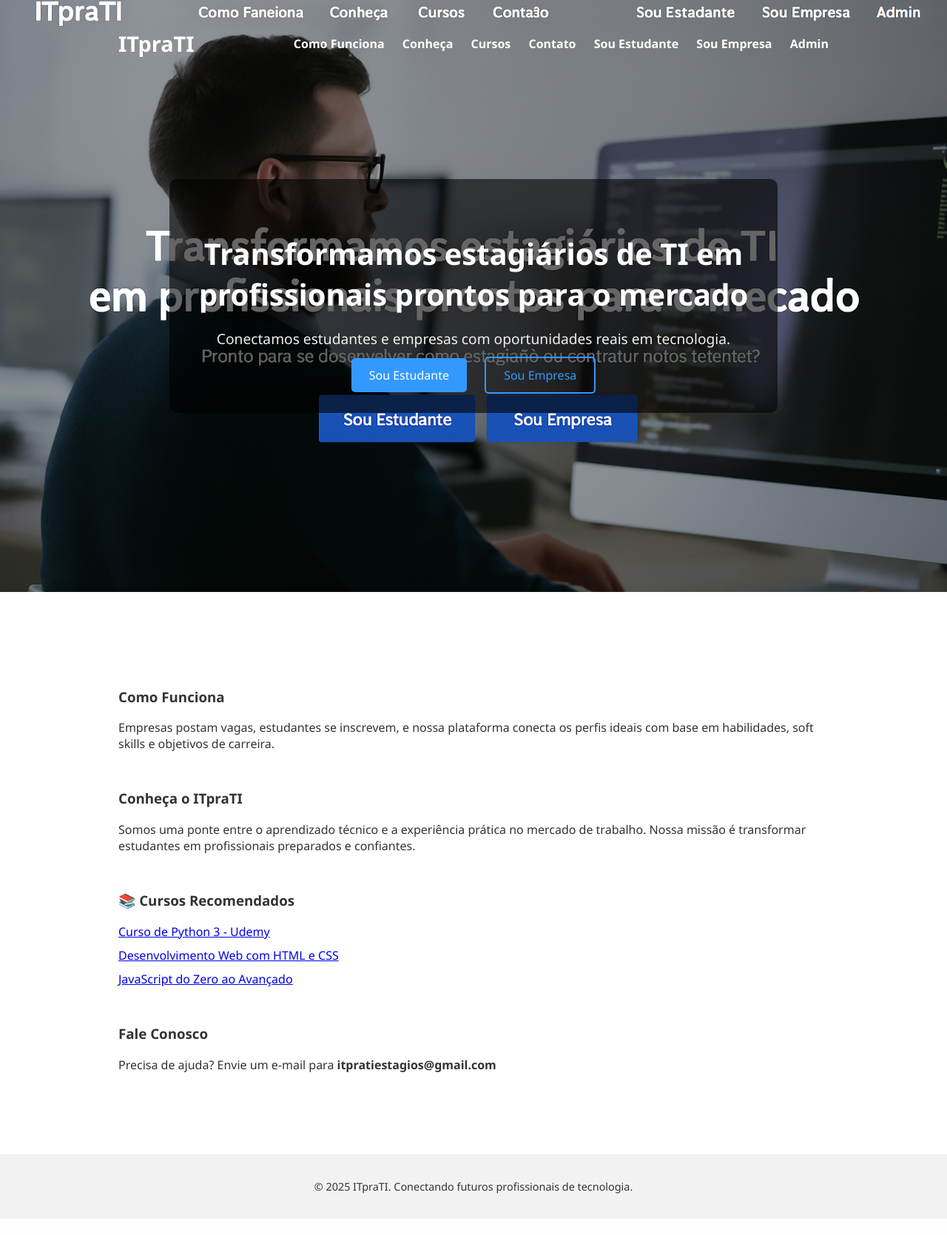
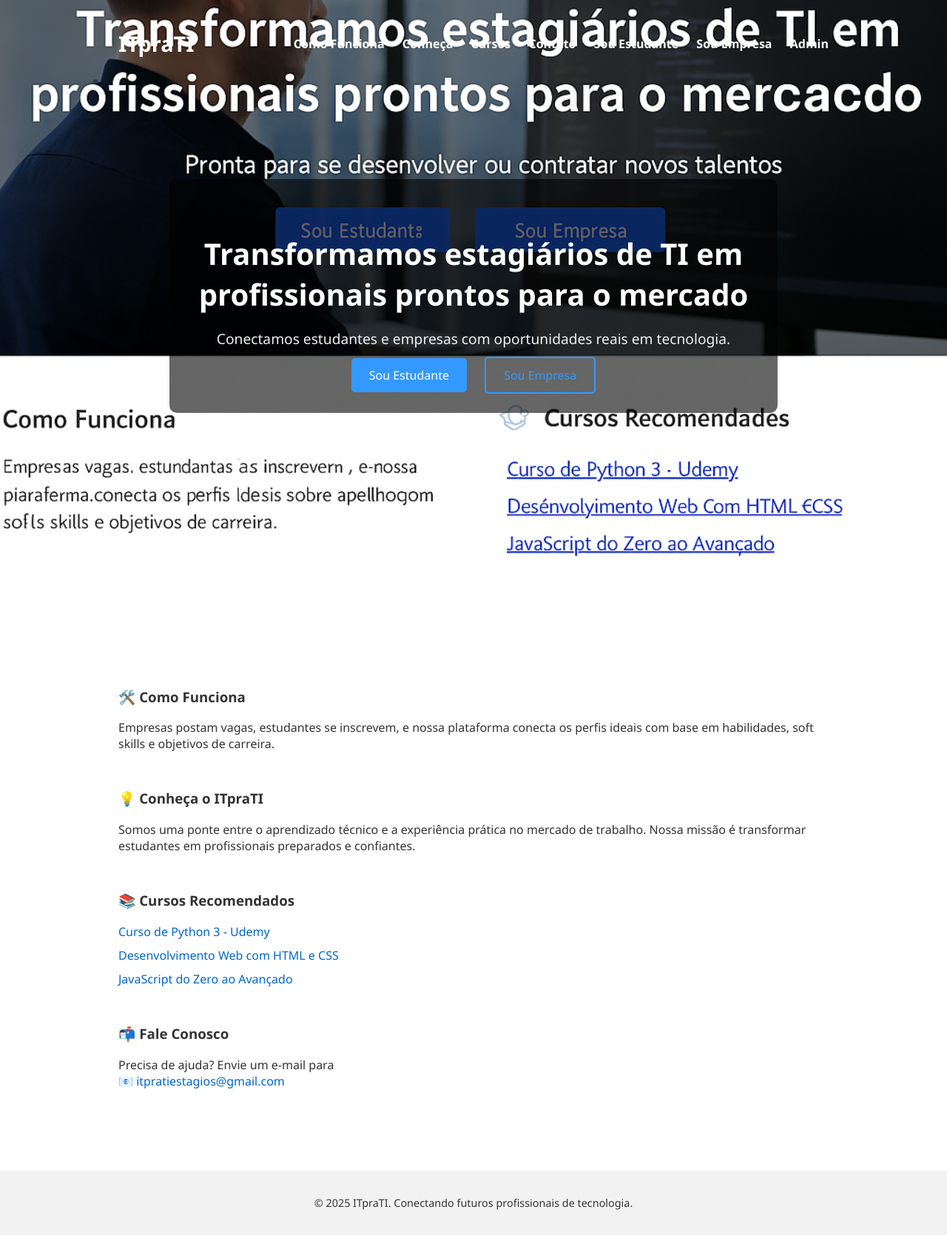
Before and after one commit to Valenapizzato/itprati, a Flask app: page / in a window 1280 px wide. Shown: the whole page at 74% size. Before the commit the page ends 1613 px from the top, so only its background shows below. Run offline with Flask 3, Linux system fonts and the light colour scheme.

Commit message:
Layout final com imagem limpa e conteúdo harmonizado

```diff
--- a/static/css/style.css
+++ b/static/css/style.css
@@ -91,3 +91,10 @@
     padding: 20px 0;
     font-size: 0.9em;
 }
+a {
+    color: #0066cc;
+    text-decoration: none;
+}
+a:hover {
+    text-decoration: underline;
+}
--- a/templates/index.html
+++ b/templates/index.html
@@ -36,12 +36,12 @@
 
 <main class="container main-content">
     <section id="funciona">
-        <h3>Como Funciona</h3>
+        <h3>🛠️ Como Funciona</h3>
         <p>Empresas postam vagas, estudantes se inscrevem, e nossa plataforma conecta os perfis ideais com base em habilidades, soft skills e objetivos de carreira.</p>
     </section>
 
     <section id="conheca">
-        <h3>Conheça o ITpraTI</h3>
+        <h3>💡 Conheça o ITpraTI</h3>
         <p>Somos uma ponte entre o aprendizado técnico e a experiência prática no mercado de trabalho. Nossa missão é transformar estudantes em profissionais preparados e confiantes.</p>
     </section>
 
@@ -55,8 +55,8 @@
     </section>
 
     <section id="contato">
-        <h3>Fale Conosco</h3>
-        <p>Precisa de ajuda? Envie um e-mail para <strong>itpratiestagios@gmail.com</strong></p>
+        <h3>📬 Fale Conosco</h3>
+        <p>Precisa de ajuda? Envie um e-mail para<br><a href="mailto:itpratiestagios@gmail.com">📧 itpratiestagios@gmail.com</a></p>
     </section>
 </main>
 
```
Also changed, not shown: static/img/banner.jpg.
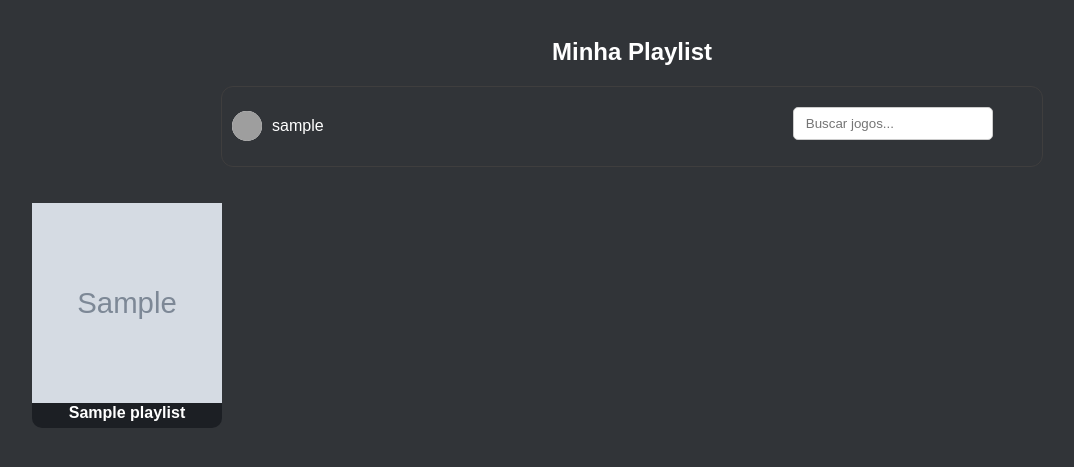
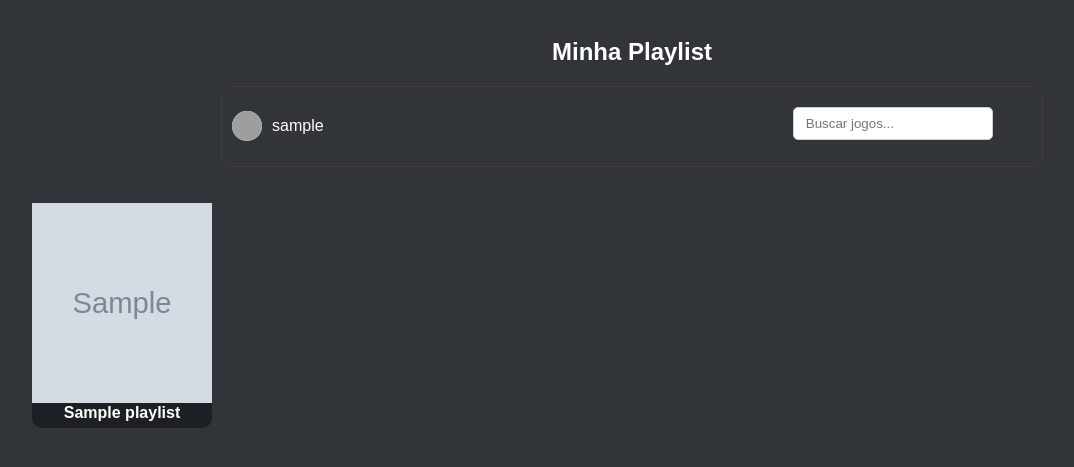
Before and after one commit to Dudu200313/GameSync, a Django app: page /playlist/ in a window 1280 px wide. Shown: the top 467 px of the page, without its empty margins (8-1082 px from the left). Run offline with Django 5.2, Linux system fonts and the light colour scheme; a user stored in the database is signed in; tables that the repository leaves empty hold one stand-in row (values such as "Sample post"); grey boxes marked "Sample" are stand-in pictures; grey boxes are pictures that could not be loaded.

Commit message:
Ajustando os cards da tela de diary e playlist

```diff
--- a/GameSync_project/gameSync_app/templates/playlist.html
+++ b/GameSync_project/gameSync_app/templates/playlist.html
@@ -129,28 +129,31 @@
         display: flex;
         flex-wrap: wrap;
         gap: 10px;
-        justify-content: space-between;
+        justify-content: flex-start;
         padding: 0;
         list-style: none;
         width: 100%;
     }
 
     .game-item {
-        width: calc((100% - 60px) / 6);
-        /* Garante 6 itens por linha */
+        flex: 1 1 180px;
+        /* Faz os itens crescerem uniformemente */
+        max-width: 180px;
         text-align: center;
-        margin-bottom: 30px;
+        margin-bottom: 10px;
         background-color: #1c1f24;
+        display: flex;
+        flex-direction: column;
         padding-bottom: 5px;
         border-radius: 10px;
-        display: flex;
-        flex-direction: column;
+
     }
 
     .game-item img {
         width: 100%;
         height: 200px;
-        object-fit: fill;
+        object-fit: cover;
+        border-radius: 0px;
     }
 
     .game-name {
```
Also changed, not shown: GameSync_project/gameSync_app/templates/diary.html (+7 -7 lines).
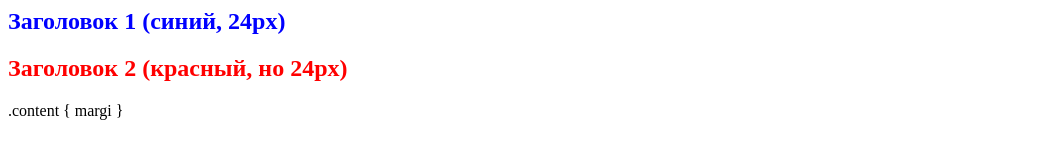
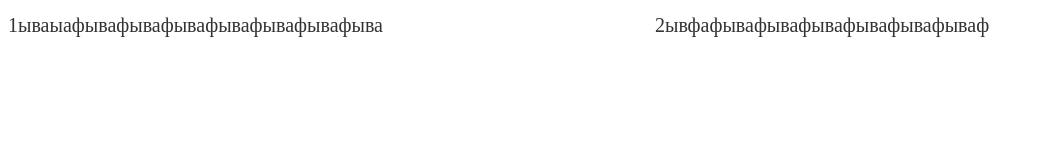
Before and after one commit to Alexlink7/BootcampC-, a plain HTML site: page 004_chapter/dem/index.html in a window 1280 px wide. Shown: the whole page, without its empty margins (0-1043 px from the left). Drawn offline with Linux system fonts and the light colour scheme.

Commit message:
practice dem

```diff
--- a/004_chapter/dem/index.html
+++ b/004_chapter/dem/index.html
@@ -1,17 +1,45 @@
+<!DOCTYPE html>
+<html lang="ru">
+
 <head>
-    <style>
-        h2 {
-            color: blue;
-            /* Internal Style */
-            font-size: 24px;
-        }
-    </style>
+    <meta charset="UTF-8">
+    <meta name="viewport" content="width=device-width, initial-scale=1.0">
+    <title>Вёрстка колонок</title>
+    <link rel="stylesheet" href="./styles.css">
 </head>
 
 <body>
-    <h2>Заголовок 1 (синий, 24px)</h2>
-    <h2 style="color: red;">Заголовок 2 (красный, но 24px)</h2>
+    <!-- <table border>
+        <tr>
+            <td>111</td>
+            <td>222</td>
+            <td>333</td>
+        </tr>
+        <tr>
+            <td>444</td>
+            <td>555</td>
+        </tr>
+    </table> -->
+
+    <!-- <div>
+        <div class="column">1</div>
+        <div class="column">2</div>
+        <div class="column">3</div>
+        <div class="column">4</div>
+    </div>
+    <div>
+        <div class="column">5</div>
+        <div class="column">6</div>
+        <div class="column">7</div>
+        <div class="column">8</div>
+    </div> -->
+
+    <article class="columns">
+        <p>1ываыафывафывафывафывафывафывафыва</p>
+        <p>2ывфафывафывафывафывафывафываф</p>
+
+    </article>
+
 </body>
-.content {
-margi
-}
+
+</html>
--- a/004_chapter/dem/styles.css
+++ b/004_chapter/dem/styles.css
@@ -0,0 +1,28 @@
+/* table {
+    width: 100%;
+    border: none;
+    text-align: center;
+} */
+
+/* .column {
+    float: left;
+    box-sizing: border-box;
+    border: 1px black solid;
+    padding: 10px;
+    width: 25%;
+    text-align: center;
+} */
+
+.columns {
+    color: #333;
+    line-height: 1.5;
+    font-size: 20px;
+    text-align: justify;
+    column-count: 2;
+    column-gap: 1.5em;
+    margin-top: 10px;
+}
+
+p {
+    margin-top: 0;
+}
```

- - -

# TASK DIRECTIONS:
Reproduce the listing exactly. Leave its pictures out.

# ANSWER TO THIS TASK:
Before and after one commit to Valenapizzato/itprati, a Flask app: page / in a window 1280 px wide. Shown: the whole page at 74% size. Before the commit the page ends 1613 px from the top, so only its background shows below. Run offline with Flask 3, Linux system fonts and the light colour scheme.

Commit message:
Layout final com imagem limpa e conteúdo harmonizado

```diff
--- a/static/css/style.css
+++ b/static/css/style.css
@@ -91,3 +91,10 @@
     padding: 20px 0;
     font-size: 0.9em;
 }
+a {
+    color: #0066cc;
+    text-decoration: none;
+}
+a:hover {
+    text-decoration: underline;
+}
--- a/templates/index.html
+++ b/templates/index.html
@@ -36,12 +36,12 @@
 
 <main class="container main-content">
     <section id="funciona">
-        <h3>Como Funciona</h3>
+        <h3>🛠️ Como Funciona</h3>
         <p>Empresas postam vagas, estudantes se inscrevem, e nossa plataforma conecta os perfis ideais com base em habilidades, soft skills e objetivos de carreira.</p>
     </section>
 
     <section id="conheca">
-        <h3>Conheça o ITpraTI</h3>
+        <h3>💡 Conheça o ITpraTI</h3>
         <p>Somos uma ponte entre o aprendizado técnico e a experiência prática no mercado de trabalho. Nossa missão é transformar estudantes em profissionais preparados e confiantes.</p>
     </section>
 
@@ -55,8 +55,8 @@
     </section>
 
     <section id="contato">
-        <h3>Fale Conosco</h3>
-        <p>Precisa de ajuda? Envie um e-mail para <strong>itpratiestagios@gmail.com</strong></p>
+        <h3>📬 Fale Conosco</h3>
+        <p>Precisa de ajuda? Envie um e-mail para<br><a href="mailto:itpratiestagios@gmail.com">📧 itpratiestagios@gmail.com</a></p>
     </section>
 </main>
 
```
Also changed, not shown: static/img/banner.jpg.
Before and after one commit to Dudu200313/GameSync, a Django app: page /playlist/ in a window 1280 px wide. Shown: the top 467 px of the page, without its empty margins (8-1082 px from the left). Run offline with Django 5.2, Linux system fonts and the light colour scheme; a user stored in the database is signed in; tables that the repository leaves empty hold one stand-in row (values such as "Sample post"); grey boxes marked "Sample" are stand-in pictures; grey boxes are pictures that could not be loaded.

Commit message:
Ajustando os cards da tela de diary e playlist

```diff
--- a/GameSync_project/gameSync_app/templates/playlist.html
+++ b/GameSync_project/gameSync_app/templates/playlist.html
@@ -129,28 +129,31 @@
         display: flex;
         flex-wrap: wrap;
         gap: 10px;
-        justify-content: space-between;
+        justify-content: flex-start;
         padding: 0;
         list-style: none;
         width: 100%;
     }
 
     .game-item {
-        width: calc((100% - 60px) / 6);
-        /* Garante 6 itens por linha */
+        flex: 1 1 180px;
+        /* Faz os itens crescerem uniformemente */
+        max-width: 180px;
         text-align: center;
-        margin-bottom: 30px;
+        margin-bottom: 10px;
         background-color: #1c1f24;
+        display: flex;
+        flex-direction: column;
         padding-bottom: 5px;
         border-radius: 10px;
-        display: flex;
-        flex-direction: column;
+
     }
 
     .game-item img {
         width: 100%;
         height: 200px;
-        object-fit: fill;
+        object-fit: cover;
+        border-radius: 0px;
     }
 
     .game-name {
```
Also changed, not shown: GameSync_project/gameSync_app/templates/diary.html (+7 -7 lines).
Before and after one commit to Alexlink7/BootcampC-, a plain HTML site: page 004_chapter/dem/index.html in a window 1280 px wide. Shown: the whole page, without its empty margins (0-1043 px from the left). Drawn offline with Linux system fonts and the light colour scheme.

Commit message:
practice dem

```diff
--- a/004_chapter/dem/index.html
+++ b/004_chapter/dem/index.html
@@ -1,17 +1,45 @@
+<!DOCTYPE html>
+<html lang="ru">
+
 <head>
-    <style>
-        h2 {
-            color: blue;
-            /* Internal Style */
-            font-size: 24px;
-        }
-    </style>
+    <meta charset="UTF-8">
+    <meta name="viewport" content="width=device-width, initial-scale=1.0">
+    <title>Вёрстка колонок</title>
+    <link rel="stylesheet" href="./styles.css">
 </head>
 
 <body>
-    <h2>Заголовок 1 (синий, 24px)</h2>
-    <h2 style="color: red;">Заголовок 2 (красный, но 24px)</h2>
+    <!-- <table border>
+        <tr>
+            <td>111</td>
+            <td>222</td>
+            <td>333</td>
+        </tr>
+        <tr>
+            <td>444</td>
+            <td>555</td>
+        </tr>
+    </table> -->
+
+    <!-- <div>
+        <div class="column">1</div>
+        <div class="column">2</div>
+        <div class="column">3</div>
+        <div class="column">4</div>
+    </div>
+    <div>
+        <div class="column">5</div>
+        <div class="column">6</div>
+        <div class="column">7</div>
+        <div class="column">8</div>
+    </div> -->
+
+    <article class="columns">
+        <p>1ываыафывафывафывафывафывафывафыва</p>
+        <p>2ывфафывафывафывафывафывафываф</p>
+
+    </article>
+
 </body>
-.content {
-margi
-}
+
+</html>
--- a/004_chapter/dem/styles.css
+++ b/004_chapter/dem/styles.css
@@ -0,0 +1,28 @@
+/* table {
+    width: 100%;
+    border: none;
+    text-align: center;
+} */
+
+/* .column {
+    float: left;
+    box-sizing: border-box;
+    border: 1px black solid;
+    padding: 10px;
+    width: 25%;
+    text-align: center;
+} */
+
+.columns {
+    color: #333;
+    line-height: 1.5;
+    font-size: 20px;
+    text-align: justify;
+    column-count: 2;
+    column-gap: 1.5em;
+    margin-top: 10px;
+}
+
+p {
+    margin-top: 0;
+}
```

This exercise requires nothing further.